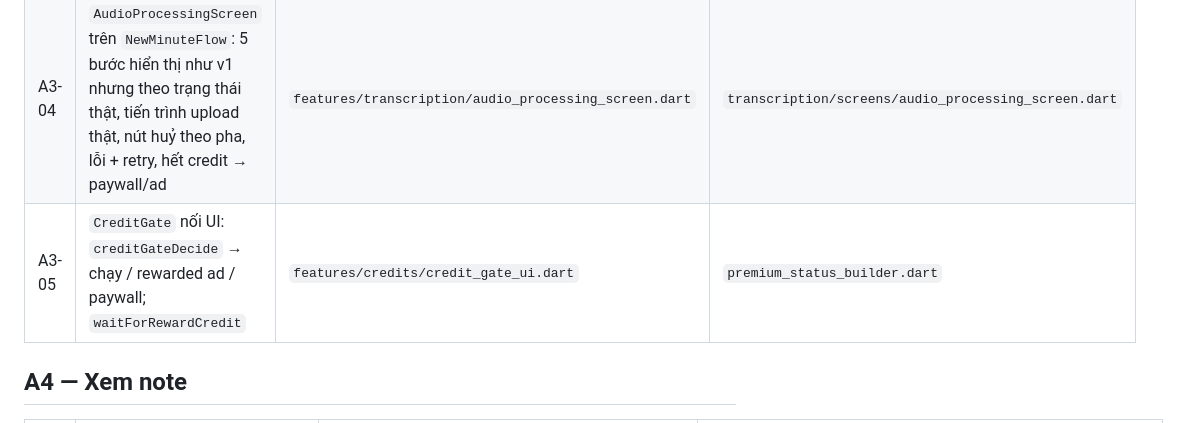
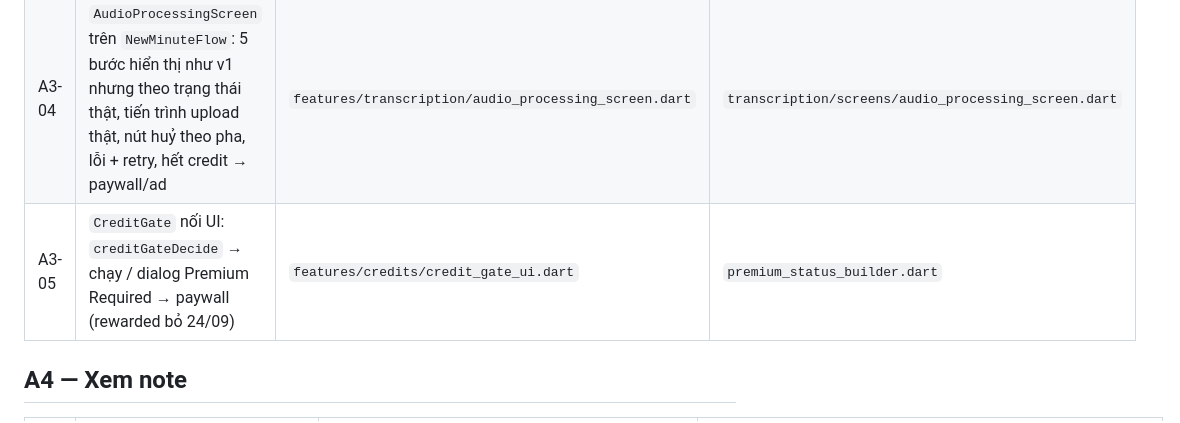
Before and after one commit to doxuto/oneai, a Markdown page: docs/18-APP-ROADMAP.md, the part around the change. GitHub-like rendering.

```diff
--- a/docs/18-APP-ROADMAP.md
+++ b/docs/18-APP-ROADMAP.md
@@ -48,7 +48,7 @@ thay BLoC bằng provider đã viết ở tầng logic.
 | A3-02 | `RecordAudioScreen`: `record` package (AAC m4a), timer, waveform amplitude, pause/resume, huỷ, xin quyền mic, khoá màn hình không dừng ghi | `features/transcription/record_audio_screen.dart` + `recorder_controller.dart` | `home/screens/record_audio_screen.dart` |
 | A3-03 | `UploadFileScreen`: `file_picker` audio/PDF, hiện tên/kích thước, kiểm size theo `maxSizeBytes` | `features/transcription/upload_file_screen.dart` | `home/screens/upload_file_screen.dart` |
 | A3-04 | `AudioProcessingScreen` trên `NewMinuteFlow`: 5 bước hiển thị như v1 nhưng theo trạng thái thật, tiến trình upload thật, nút huỷ theo pha, lỗi + retry, hết credit → paywall/ad | `features/transcription/audio_processing_screen.dart` | `transcription/screens/audio_processing_screen.dart` |
-| A3-05 | `CreditGate` nối UI: `creditGateDecide` → chạy / rewarded ad / paywall; `waitForRewardCredit` | `features/credits/credit_gate_ui.dart` | `premium_status_builder.dart` |
+| A3-05 | `CreditGate` nối UI: `creditGateDecide` → chạy / dialog Premium Required → paywall (rewarded bỏ 24/09) | `features/credits/credit_gate_ui.dart` | `premium_status_builder.dart` |
 
 ## A4 — Xem note
 
```
Also changed, not shown: docs/19-STORE-COMPLIANCE.md (+4 -4 lines), docs/21-COMPETITOR-RESEARCH.md (+1 -1 lines).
------------------------
*HOW TO COMPLETE THIS TASK*. Only the pictures are to be omitted; restate everything else above exactly.

*SOLUTION FOR THIS EXERCISE*.
Before and after one commit to doxuto/oneai, a Markdown page: docs/18-APP-ROADMAP.md, the part around the change. GitHub-like rendering.

```diff
--- a/docs/18-APP-ROADMAP.md
+++ b/docs/18-APP-ROADMAP.md
@@ -48,7 +48,7 @@ thay BLoC bằng provider đã viết ở tầng logic.
 | A3-02 | `RecordAudioScreen`: `record` package (AAC m4a), timer, waveform amplitude, pause/resume, huỷ, xin quyền mic, khoá màn hình không dừng ghi | `features/transcription/record_audio_screen.dart` + `recorder_controller.dart` | `home/screens/record_audio_screen.dart` |
 | A3-03 | `UploadFileScreen`: `file_picker` audio/PDF, hiện tên/kích thước, kiểm size theo `maxSizeBytes` | `features/transcription/upload_file_screen.dart` | `home/screens/upload_file_screen.dart` |
 | A3-04 | `AudioProcessingScreen` trên `NewMinuteFlow`: 5 bước hiển thị như v1 nhưng theo trạng thái thật, tiến trình upload thật, nút huỷ theo pha, lỗi + retry, hết credit → paywall/ad | `features/transcription/audio_processing_screen.dart` | `transcription/screens/audio_processing_screen.dart` |
-| A3-05 | `CreditGate` nối UI: `creditGateDecide` → chạy / rewarded ad / paywall; `waitForRewardCredit` | `features/credits/credit_gate_ui.dart` | `premium_status_builder.dart` |
+| A3-05 | `CreditGate` nối UI: `creditGateDecide` → chạy / dialog Premium Required → paywall (rewarded bỏ 24/09) | `features/credits/credit_gate_ui.dart` | `premium_status_builder.dart` |
 
 ## A4 — Xem note
 
```
Also changed, not shown: docs/19-STORE-COMPLIANCE.md (+4 -4 lines), docs/21-COMPETITOR-RESEARCH.md (+1 -1 lines).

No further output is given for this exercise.